→ A combination of more than one substance forms a mixture.

→ Substances can be separated from a mixture.

→ Hand-picking is used to separate substances when their sizes are sufficiently large.

→ If mixtures have light and heavy substances, winnowing can be used for separation.

→ An insoluble substance in a liquid can be separated by sedimentation and decantation.

→ Sieving can be used for separating larger and smaller substances in a mixture.

     My Class Notes

→ Crystallization is used for the separation of dissolved substances from a liquid.

→ Distillation is used to remove impurities from water.

→ More than one method of separation can be used to separate the components of some mixtures.

→ Material: The substance used to make things is called material Ex: Wood, Metal, rock, cotton, etc.

→ Object: AnythIng that has a fixed shape that you can touch or see and that is not alive is called an Object. Ex: Chair, book, ring, board, etc.

→ Metal: Any class of mineral substance which has lustrous, a good conductor of heat, electricity and usually hard is called “metal. Ex: Gold, silver, copper, iron, etc.”

→ Solid: A substance that has a definite shape is called “Solid”. Ex: Sand, salt, rock, brick.

→ Liquid: A substance that flows, can be poured, and takes the shape of the container is called “liquid”. Ex: Water, oil.

→ Gas: A substance like the air that ¡s neither Liquid nor solid is called “gas”. Ex: Air, smoke, water vapor, oxygen, etc.

→ Sink: Go down below the surface of water or any other liquid.

→ Float: Move slowly on water or in the air.

→ Soluble: That can be dissolved in water or any other liquid.

→ Insoluble: That does not dissolve in water any other liquid.

→ Mixture: A combination of more than one substance is called a “Mixture”.

→ Separation: Divide into parts or groups.

→ Hand-picking: Chosen from a lot by hand.

→ Winnowing: The method of separating components of a mixture by wind or by blowing air. Ex: Husk from the grains.

→ Sedimentation: The process of settling or being deposited to the bottom.

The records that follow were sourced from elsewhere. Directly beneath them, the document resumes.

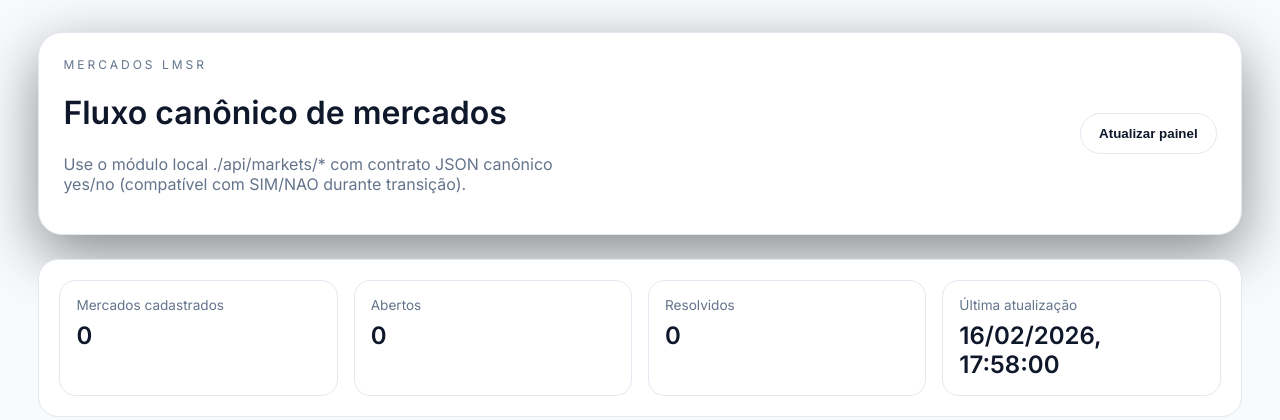
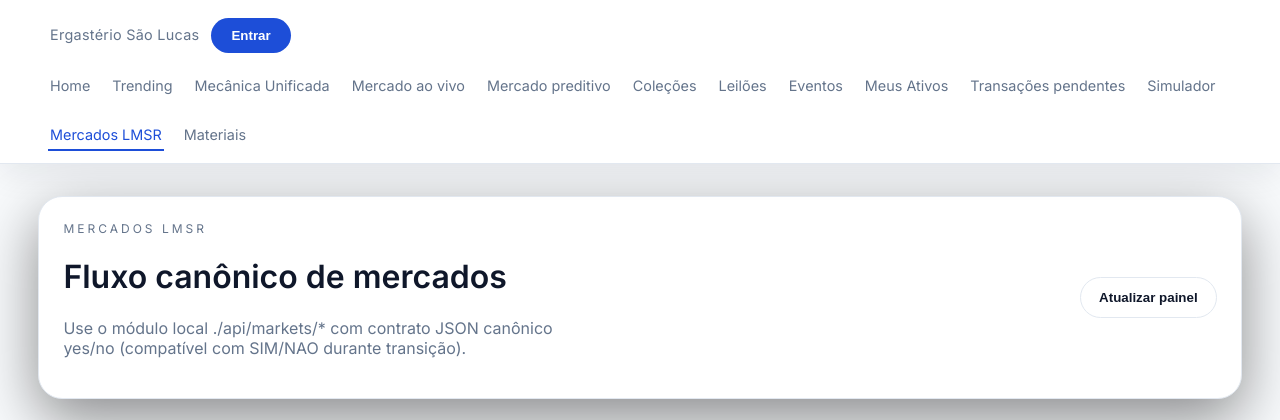
Before and after one commit to aquinomartins/aquinux, a PHP site: page /mercados_lmsr/ in a window 1280 px wide. Shown: the top 420 px of the page. Run offline with PHP 8.4, Linux system fonts and the light colour scheme; data comes from the database, SQL or seed files in the repository; data that the repository does not hold is empty.

Commit message:
Padroniza menu-nav da index em páginas do app

```diff
--- a/mercados_lmsr/index.php
+++ b/mercados_lmsr/index.php
@@ -1,4 +1,11 @@
 <!DOCTYPE html>
+<?php
+$currentPath = parse_url($_SERVER['REQUEST_URI'] ?? '/', PHP_URL_PATH) ?: '/';
+$isHome = $currentPath === '/';
+$isTrending = rtrim($currentPath, '/') === '/trending';
+$isMercadosLmsr = in_array(rtrim($currentPath, '/'), ['/mercados_lmsr', '/mercados-lmsr'], true);
+?>
+
 <html lang="pt-BR">
 <head>
   <meta charset="UTF-8" />
@@ -7,6 +14,69 @@
   <link rel="stylesheet" href="./styles.css" />
 </head>
 <body>
+<header class="menu site-header" id="appMenu">
+    <div class="menu-top">
+
+      <div class="menu-actions">
+        <div class="menu-brand">
+        <a class="menu-logo" data-view="home" href="/">
+  <span>Ergastério São Lucas</span>
+</a>
+      </div>
+
+        <div class="menu-brand"><button class="auth-trigger" id="authOverlayButton" type="button">Entrar</button></div>
+        <div id="authBoxAnchor">
+          <div id="authBox" class="card">
+            <form id="loginForm">
+              <input type="email" id="email" placeholder="email" required />
+              <input type="password" id="password" placeholder="senha" required />
+              <button type="submit">Entrar</button>
+            </form>
+
+            <div id="loggedBox" style="display:none">
+              <p class="ok" id="sessionInfo">Conectado</p>
+              <button id="logoutBtn">Sair</button>
+            </div>
+
+            <hr/>
+
+            <button id="toggleRegister" class="ghost">Registrar novo usuário</button>
+            <form id="registerForm" style="display:none; margin-top:8px;">
+              <input type="text" id="r_name" placeholder="nome" required />
+              <input type="email" id="r_email" placeholder="email" required />
+              <input type="tel" id="r_phone" placeholder="telefone com DDD (opcional)" />
+              <input type="password" id="r_password" placeholder="senha" required />
+              <button type="submit">Criar conta</button>
+            </form>
+            <p id="authMsg" class="msg"></p>
+          </div>
+        </div>
+      </div>
+    </div>
+
+    <div class="menu-content2" id="menuContent">
+      <nav class="menu-nav" aria-label="Navegação principal">
+        <ul>
+          <li><a href="/" data-view="home"<?= $isHome ? ' aria-current="page"' : '' ?>>Home</a></li>
+          <li><a href="/trending" data-view="trending"<?= $isTrending ? ' aria-current="page"' : '' ?>>Trending</a></li>
+          <li><a href="#" data-view="mechanics">Mecânica Unificada</a></li>
+          <li><a href="#" data-view="live_market">Mercado ao vivo</a></li>
+          <li><a href="#" data-view="mercado_preditivo">Mercado preditivo</a></li>
+          <li><a href="#" data-view="collections">Coleções</a></li>
+          <li><a href="#" data-view="auctions">Leilões</a></li>
+          <li><a href="#" data-view="events">Eventos</a></li>
+          <li><a href="#" data-view="user_assets">Meus Ativos</a></li>
+          <li><a href="#" data-view="pending_transactions">Transações pendentes</a></li>
+          <li><a href="#" data-view="liquidity_game">Simulador</a></li>
+          <li><a href="/mercados_lmsr/" data-view="mercados_lmsr"<?= $isMercadosLmsr ? ' aria-current="page"' : '' ?>>Mercados LMSR</a></li>
+          <li><a href="/materiais/">Materiais</a></li>
+          <li class="admin-only"><a href="#" data-view="admin">Painel Administrativo</a></li>
+          <li class="admin-only"><a href="#" data-view="admin_mint">Mint de NFT</a></li>
+        </ul>
+      </nav>
+    </div>
+  </header>
+
 <main class="container market-shell">
 
 
```
Also changed, not shown: app/views/layout/navbar.php (+10 -4 lines).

→ Decantation: The separation of the clear upper liquid from the sediment (the separation of mixtures of immiscible liquids or of a liquid and a solid mixture)

→ Sieving: The method used to separate fine particles from large particles in a mixture by using a sieve.

     My Class Notes

→ Filtration: The process used to separate solids from liquids or gases using a filter medium (Filter paper, Cloth, etc. witch has minute pores) that allows the fluid to pass through but not the solid.

→ Crystallization: The process used to separate dissolved solid substances from a liquid by transforming them into crystals.

→ Distillation: The process used to remove impurities from liquids by boiling

→ Sublimation: The process in which a matter changes directly from solid to gaseous form and vice-versa.

→ Chromatography: A process of separating the component of the mixture by selective absorption of various compounds as identIfiable bands.

→ A solvent Is a liquid that dissolves other substances in it. Water can dissolve more substances than any other solvents. So it is called Universal Solvent.

→ Farmers separate grains which are bigger in size from the smaller ones by sieving. The bigger grains are then used as seeds or sold at a higher price.